ACTIVITY: Within the entries below, every line containing "mathbb" is to be copied.

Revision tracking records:
+--

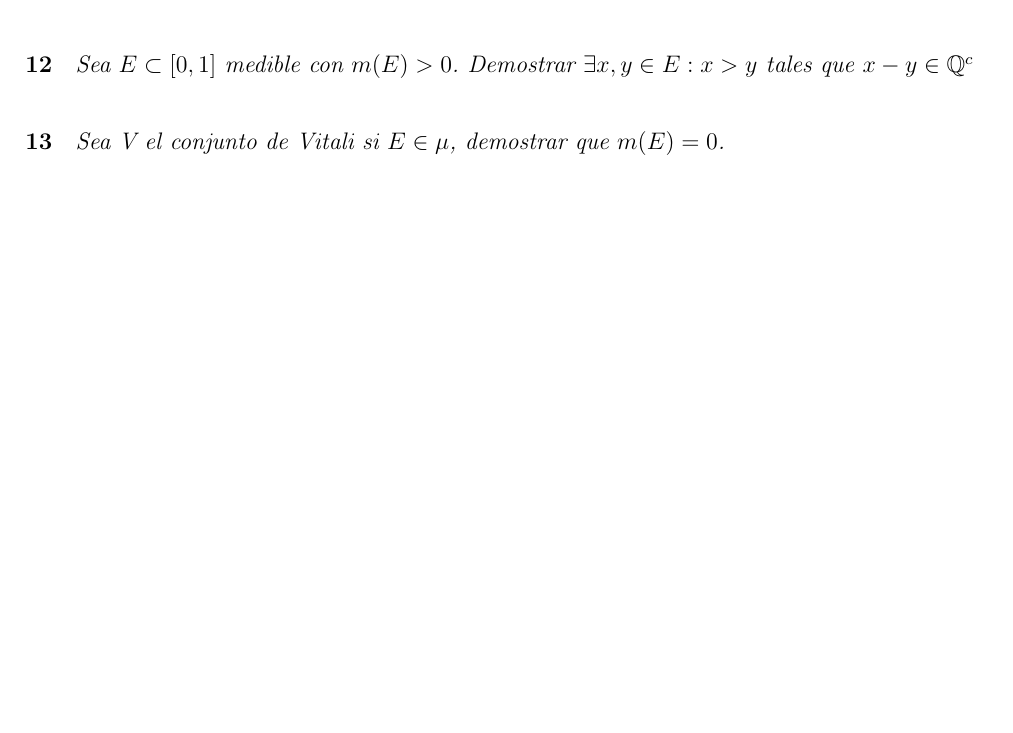
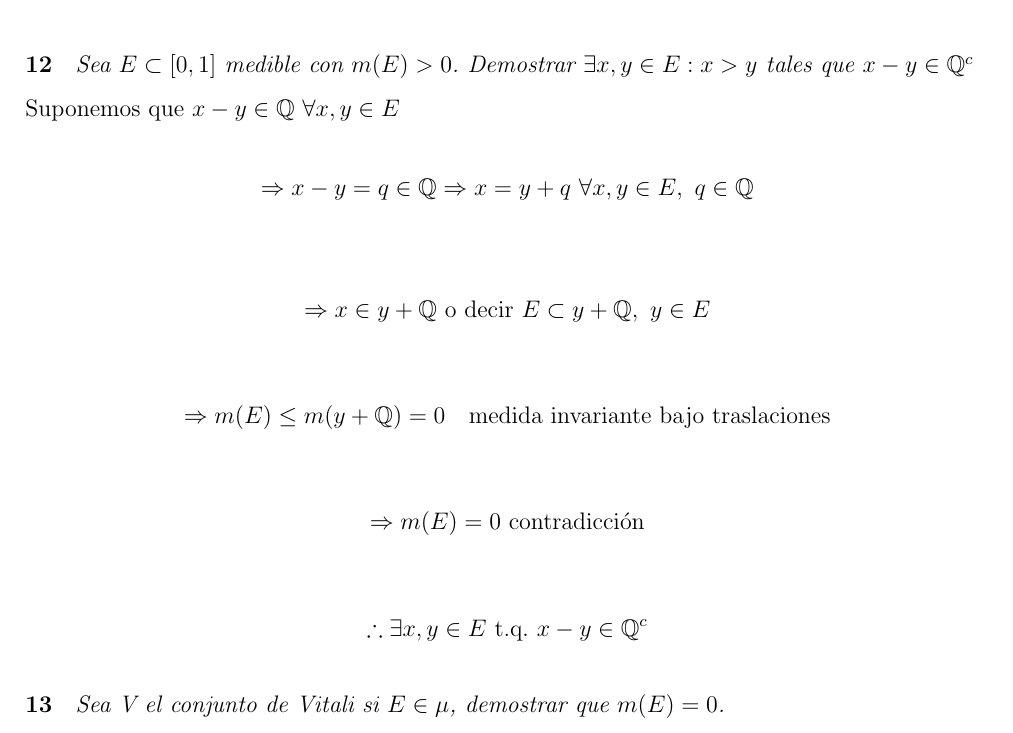
Before and after one commit to Erick-Rom/medida, a LaTeX problem sheet (Tarea1/Tarea1.tex): part of page 7 of 7, cut so that both start at the same text, the shorter picture padded with empty space. Compiled offline with pdfLaTeX.

Commit message:
Add proof for non-rational difference in measurable set
Added proof for the existence of x, y in E such that x - y is not rational.

```diff
--- a/Tarea1/Tarea1.tex
+++ b/Tarea1/Tarea1.tex
@@ -223,6 +223,16 @@ $\Leftarrow$ P.D.\[m(E)=m(U\cap E)+m(U\cap E^c), \quad E\subset U\]
 \paragraph{12}
 \textit{Sea $E\subset[0,1]$ medible con $m(E)>0$. Demostrar $\exists x,y\in E : x>y$ tales que $x-y\in\mathbb{Q}^c$}
 
+Suponemos que $x-y \in \mathbb{Q} \ \forall x,y \in E$ \[\Rightarrow x-y=q \in \mathbb{Q} \Rightarrow x=y+q \ \forall x,y \in E,\ q\in\mathbb{Q}\]
+
+\[\Rightarrow x \in y+\mathbb{Q} \ \text{o decir} \ E \subset y+\mathbb{Q},\ y\in E\]
+
+\[\Rightarrow m(E) \le m(y+\mathbb{Q}) = 0 \quad \text{medida invariante bajo traslaciones}\]
+
+\[\Rightarrow m(E)=0 \text{ contradicción}\]
+
+\[\therefore \exists x,y \in E \ \text{t.q.} \ x-y \in \mathbb{Q}^c\]
+
 \paragraph{13}
 \textit{Sea V el conjunto de Vitali si $E\in\mu$, demostrar que $m(E)=0$.}
 
```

+--

RESULT:
 \textit{Sea $E\subset[0,1]$ medible con $m(E)>0$. Demostrar $\exists x,y\in E : x>y$ tales que $x-y\in\mathbb{Q}^c$}
+Suponemos que $x-y \in \mathbb{Q} \ \forall x,y \in E$ \[\Rightarrow x-y=q \in \mathbb{Q} \Rightarrow x=y+q \ \forall x,y \in E,\ q\in\mathbb{Q}\]
+\[\Rightarrow x \in y+\mathbb{Q} \ \text{o decir} \ E \subset y+\mathbb{Q},\ y\in E\]
+\[\Rightarrow m(E) \le m(y+\mathbb{Q}) = 0 \quad \text{medida invariante bajo traslaciones}\]
+\[\therefore \exists x,y \in E \ \text{t.q.} \ x-y \in \mathbb{Q}^c\]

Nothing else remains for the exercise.